(Aim of the task): Give the number of lines in the data that contain the word "pemilik"; no other text is needed.

(Material provided):
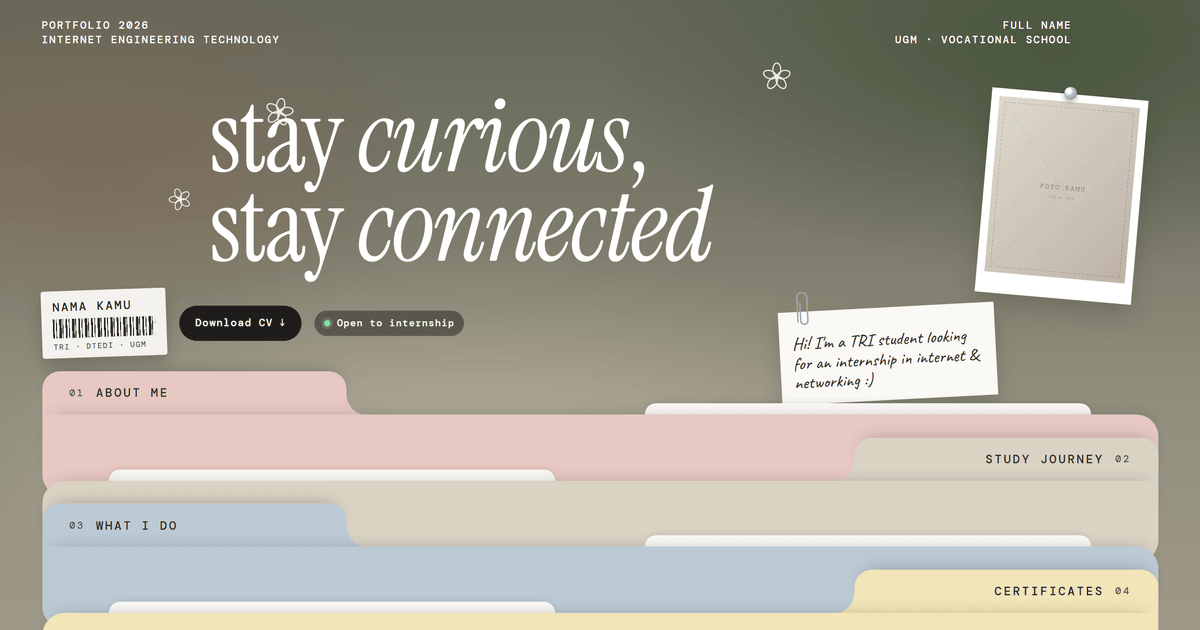
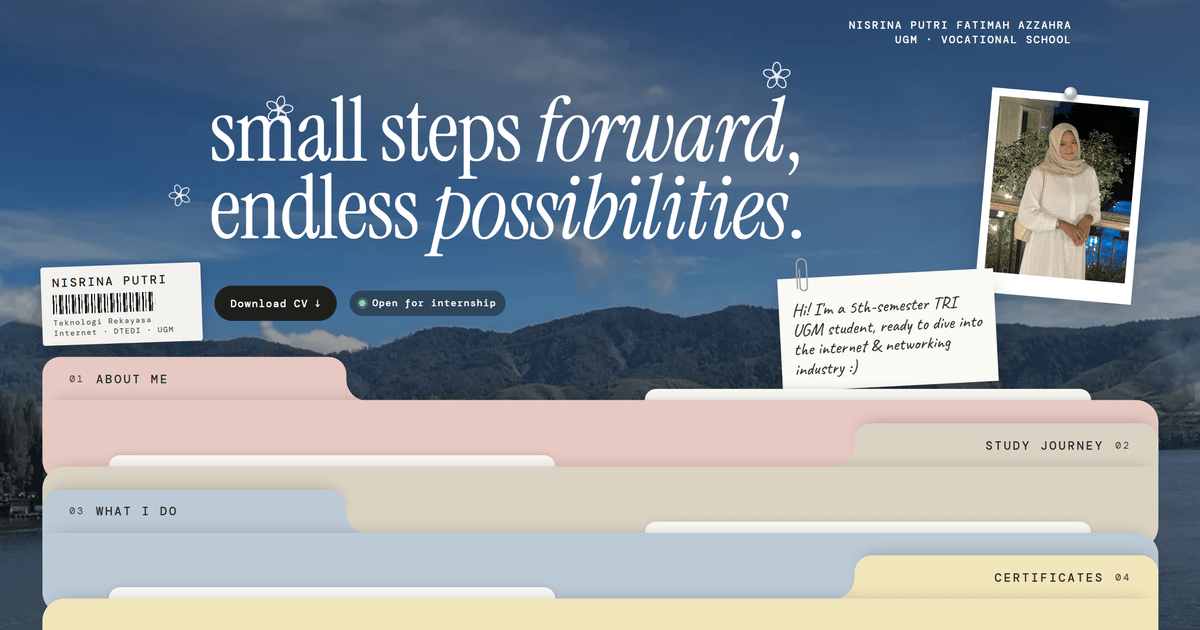
content: fill in Nisrina's profile, photos and first certificate
From bahan/ISI-KONTEN.md: name, contacts, cover tagline and note, portrait
and cover photo, About Me, Study Journey and the BNSP fiber optic training
certificate. What I Do, certificates 2-4, the song and the CV are still
dummy. bahan/ (the owner's raw answers and files) is kept out of git.

diff --git a/src/data/content.ts b/src/data/content.ts
@@ -1,63 +1,67 @@
 // All user-visible content lives here and is validated at build time by schema.ts.
-// Everything below is DUMMY text and placeholder images. Replace it before launch.
+// Filled in from bahan/ISI-KONTEN.md. What is still DUMMY (marked "Teks dummy", "(contoh)",
+// example.com and the placeholder images) waits for the owner's answers; a Cloudflare build refuses
+// to run until none is left (src/data/deploy-guard.ts).
 // `*word*` renders as emphasis, `\n` as a line break (see src/lib/rich.ts).
-import portrait from '../assets/placeholders/portrait.jpg';
+import portrait from '../assets/foto/nisrina-potret.jpg';
+import coverPhoto from '../assets/foto/latar-cover.jpg';
+import certFiberOptik from '../assets/sertifikat/fiber-optik-bnsp.png';
 import work1 from '../assets/placeholders/work-1.jpg';
 import work1Extra1 from '../assets/placeholders/work-1-extra-1.jpg';
 import work1Extra2 from '../assets/placeholders/work-1-extra-2.jpg';
 import work2 from '../assets/placeholders/work-2.jpg';
 import work3 from '../assets/placeholders/work-3.jpg';
 import work4 from '../assets/placeholders/work-4.jpg';
-import cert1 from '../assets/placeholders/cert-1.jpg';
 import cert2 from '../assets/placeholders/cert-2.jpg';
 import cert3 from '../assets/placeholders/cert-3.jpg';
 import cert4 from '../assets/placeholders/cert-4.jpg';
 import { parseContent, type SiteContent } from './schema';
 
+const portraitAlt = {
+  en: 'Portrait of Nisrina Putri in a white dress and a beige hijab',
+  id: 'Potret Nisrina Putri mengenakan gamis putih dan hijab krem',
+};
+
 export const content: SiteContent = parseContent({
   site: {
-    name: 'NAMA KAMU',
-    stickerSub: 'TRI · DTEDI · UGM',
+    name: 'NISRINA PUTRI',
+    stickerSub: 'Teknologi Rekayasa Internet · DTEDI · UGM',
     title: {
-      en: 'Your Name · Internet Engineering Portfolio',
-      id: 'Nama Kamu · Portofolio Teknologi Rekayasa Internet',
+      en: 'Nisrina Putri · Internet Engineering Technology Portfolio',
+      id: 'Nisrina Putri · Portofolio Teknologi Rekayasa Internet',
     },
     description: {
-      en: 'Portfolio of an Internet Engineering Technology student at UGM, open to internships in internet and networking.',
-      id: 'Portofolio mahasiswa Teknologi Rekayasa Internet UGM yang terbuka untuk magang di bidang internet dan jaringan.',
-    },
-    cornerLeft: {
-      en: 'PORTFOLIO 2026\nINTERNET ENGINEERING TECHNOLOGY',
-      id: 'PORTFOLIO 2026\nTEKNOLOGI REKAYASA INTERNET',
+      en: 'Portfolio of Nisrina Putri, an Internet Engineering Technology student at UGM, open to internships in internet and networking.',
+      id: 'Portofolio Nisrina Putri, mahasiswi Teknologi Rekayasa Internet UGM yang terbuka untuk magang di bidang internet dan jaringan.',
     },
     cornerRight: {
-      en: 'FULL NAME\nUGM · VOCATIONAL SCHOOL',
-      id: 'NAMA LENGKAP\nUGM · SEKOLAH VOKASI',
+      en: 'NISRINA PUTRI FATIMAH AZZAHRA\nUGM · VOCATIONAL SCHOOL',
+      id: 'NISRINA PUTRI FATIMAH AZZAHRA\nUGM · SEKOLAH VOKASI',
     },
+    // Written in English by the owner; kept in English in both languages, like the reference design.
     tagline: {
-      en: 'stay *curious*,\nstay *connected*',
-      id: 'tetap *penasaran*,\ntetap *terhubung*',
+      en: 'small steps *forward*,\nendless *possibilities*.',
+      id: 'small steps *forward*,\nendless *possibilities*.',
     },
     note: {
-      en: "Hi! I'm a TRI student looking for an internship in internet & networking :)",
-      id: 'Hai! Aku mahasiswa TRI yang lagi cari tempat magang di bidang internet & jaringan :)',
+      en: "Hi! I'm a 5th-semester TRI UGM student, ready to dive into the internet & networking industry :)",
+      id: 'Hai! Aku mahasiswi TRI UGM semester 5 yang siap terjun ke industri internet & jaringan :)',
     },
-    status: { en: 'Open to internship', id: 'Terbuka untuk magang' },
+    status: { en: 'Open for internship', id: 'Terbuka untuk magang' },
     thanks: {
       en: "Thanks for stopping by! I'm open to internship opportunities in internet & networking.",
       id: 'Terima kasih sudah mampir! Aku terbuka untuk kesempatan magang di bidang internet & jaringan.',
     },
     portrait,
-    portraitAlt: {
-      en: 'Placeholder portrait of the site owner',
-      id: 'Foto potret pemilik situs (contoh)',
-    },
+    portraitAlt,
+    coverPhoto,
     cv: { en: '/cv/cv-en.pdf', id: '/cv/cv-id.pdf' },
     links: {
-      email: 'nama@example.com',
-      linkedin: 'https://www.linkedin.com/in/namakamu',
-      github: 'https://github.com/namakamu',
-      whatsapp: '6281234567890',
+      email: 'nisrinaputri2912@gmail.com',
+      linkedin: 'https://www.linkedin.com/in/nisrinaputri2912',
+      github: 'https://github.com/nsrputri',
+      whatsapp: '6287818126030',
+      instagram: 'https://www.instagram.com/nsrputrii/',
     },
   },
 
@@ -83,18 +87,15 @@ export const content: SiteContent = parseContent({
   about: {
     kicker: { en: '// about me', id: '// tentang aku' },
     heading: {
-      en: "I'm *Your Name*, an Internet Engineering Technology student who loves tinkering with networks.",
-      id: 'Aku *Nama Kamu*, mahasiswa Teknologi Rekayasa Internet yang senang ngulik jaringan.',
+      en: "I'm *Nisrina Putri*, an Internet Engineering Technology student with a strong drive to dig deep into network infrastructure and technology.",
+      id: 'Aku *Nisrina Putri*, mahasiswi Teknologi Rekayasa Internet dengan minat tinggi untuk mendalami bidang infrastruktur jaringan dan teknologi.',
     },
     intro: {
-      en: 'Dummy text. Briefly tell who you are, why you are drawn to networking and the internet, and what kind of internship you are looking for.',
-      id: 'Teks dummy. Ceritakan singkat siapa kamu, kenapa tertarik ke dunia jaringan dan internet, dan magang seperti apa yang sedang kamu cari.',
+      en: "Hello! I'm Nisrina Putri, an Internet Engineering Technology student at UGM with a keen interest in network architecture. To me, networking is fascinating because it is the foundation that connects the entire digital ecosystem. Driven by a strong curiosity, I'm always eager to broaden my technical knowledge through study and collaboration in the technology industry.",
+      id: 'Halo! Saya Nisrina Putri, mahasiswi Teknologi Rekayasa Internet UGM yang punya ketertarikan pada arsitektur jaringan. Bagi saya, dunia jaringan sangat memikat karena merupakan fondasi yang menghubungkan seluruh ekosistem digital. Terdorong oleh rasa ingin tahu yang besar, saya selalu bersemangat memperluas wawasan teknis melalui studi dan kolaborasi di bidang industri teknologi.',
     },
     photo: portrait,
-    photoAlt: {
-      en: 'Placeholder photo of the site owner',
-      id: 'Foto pemilik situs (contoh)',
-    },
+    photoAlt: portraitAlt,
     caption: { en: "hi, it's me!", id: 'hai, ini aku!' },
     facts: [
       {
@@ -106,65 +107,67 @@ export const content: SiteContent = parseContent({
         value: { en: 'TRI · DTEDI', id: 'TRI · DTEDI' },
       },
       {
+        label: { en: 'Class of', id: 'Angkatan' },
+        value: { en: '2024', id: '2024' },
+      },
+      {
         label: { en: 'Semester', id: 'Semester' },
         value: { en: '5', id: '5' },
+      },
+      {
+        label: { en: 'GPA', id: 'IPK' },
+        value: { en: '3.82', id: '3,82' },
       },
       {
         label: { en: 'Based in', id: 'Domisili' },
         value: { en: 'Yogyakarta', id: 'Yogyakarta' },
       },
     ],
-    skills: ['Mikrotik', 'Cisco Packet Tracer', 'Fiber Optic', 'Linux Server', 'HTML & CSS'],
+    skills: ['Mikrotik', 'Cisco Packet Tracer', 'Wireshark', 'Linux', 'Ubuntu'],
     song: 'Judul Lagu Favorit',
   },
 
+  // The owner's list, newest first. Steps without a date wait for one (when is optional).
   study: {
     kicker: { en: '// study journey', id: '// perjalanan kuliah' },
-    heading: {
-      en: 'From *“what is an IP address?”* to building my own network.',
-      id: 'Dari *“apa itu IP address?”* sampai merakit jaringan sendiri.',
-    },
     items: [
       {
-        when: { en: '2023 · Sem 1', id: '2023 · Sem 1' },
-        title: { en: 'Started at TRI UGM', id: 'Masuk TRI UGM' },
-        text: {
-          en: 'Got to know the basics of computer networks and programming.',
-          id: 'Kenalan dengan dasar jaringan komputer dan pemrograman.',
+        when: { en: '2024 — Present', id: '2024 — Sekarang' },
+        title: {
+          en: 'Diploma IV, Internet Engineering Technology',
+          id: 'Diploma IV, Teknologi Rekayasa Internet',
         },
-      },
-      {
-        when: { en: '2024 · Sem 2', id: '2024 · Sem 2' },
-        title: { en: 'First router', id: 'Router pertama' },
-        text: {
-          en: 'Learned subnetting and Mikrotik configuration.',
-          id: 'Belajar subnetting dan konfigurasi Mikrotik.',
-        },
-      },
-      {
-        when: { en: '2024 · Sem 3', id: '2024 · Sem 3' },
-        title: { en: 'Fiber optic practicum', id: 'Praktikum fiber optik' },
-        text: {
-          en: 'Splicing, OTDR testing and FTTH installation.',
-          id: 'Splicing, uji OTDR, dan instalasi FTTH.',
-        },
-      },
-      {
-        when: { en: '2025 · Sem 4', id: '2025 · Sem 4' },
-        title: { en: 'IoT project', id: 'Proyek IoT' },
-        text: {
-          en: 'Sensors and a simple monitoring dashboard.',
-          id: 'Sensor dan dashboard monitoring sederhana.',
-        },
-      },
-      {
-        when: { en: '2025 · Sem 5', id: '2025 · Sem 5' },
-        title: { en: 'Now', id: 'Sekarang' },
-        text: {
-          en: 'Looking for an internship in internet & networking.',
-          id: 'Mencari magang di bidang internet & jaringan.',
-        },
+        text: { en: 'Universitas Gadjah Mada', id: 'Universitas Gadjah Mada' },
         current: true,
+      },
+      {
+        when: { en: 'Oct 2024 — Present', id: 'Okt 2024 — Sekarang' },
+        title: { en: 'Public Relations Division', id: 'Divisi Humas' },
+        text: { en: 'Forkom TRI SV UGM', id: 'Forkom TRI SV UGM' },
+        current: true,
+      },
+      {
+        title: { en: 'Database Practicum Assistant', id: 'Asisten Praktikum Basis Data' },
+        text: { en: 'DTEDI SV UGM', id: 'DTEDI SV UGM' },
+      },
+      {
+        title: {
+          en: 'Equipment Sub-coordinator, Catering Division',
+          id: 'Sub Koordinator Perlengkapan, Divisi Konsum',
+        },
+        text: { en: 'NetComp 4.0', id: 'NetComp 4.0' },
+      },
+      {
+        title: {
+          en: 'Equipment Staff, Catering Division',
+          id: 'Anggota Perlengkapan, Divisi Konsum',
+        },
+        text: { en: 'NetComp 3.0', id: 'NetComp 3.0' },
+      },
+      {
+        when: { en: '2021 — 2024', id: '2021 — 2024' },
+        title: { en: 'SMA Negeri 5 Yogyakarta', id: 'SMA Negeri 5 Yogyakarta' },
+        text: { en: 'Senior high school', id: 'Sekolah menengah atas' },
       },
     ],
   },
@@ -260,12 +263,14 @@ export const content: SiteContent = parseContent({
   certificates: {
     items: [
       {
-        title: 'MTCNA',
-        issuer: 'MikroTik',
-        year: 2024,
-        image: cert1,
-        alt: { en: 'Placeholder scan of the MTCNA certificate', id: 'Pindaian sertifikat MTCNA (contoh)' },
-        credentialUrl: 'https://example.com/credentials/mtcna',
+        title: 'Training Fiber Optik Bersertifikasi BNSP',
+        issuer: 'LPK Pasopati',
+        year: 2026,
+        image: certFiberOptik,
+        alt: {
+          en: 'Certificate from LPK Pasopati for the BNSP-certified Fiber Optic Training, 11–13 March 2026, awarded to Nisrina Putri Fatimah Azzahra',
+          id: 'Sertifikat LPK Pasopati untuk Training Fiber Optik Bersertifikasi BNSP, 11–13 Maret 2026, atas nama Nisrina Putri Fatimah Azzahra',
+        },
       },
       {
         title: 'CCNA: Introduction to Networks',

(Reply): 2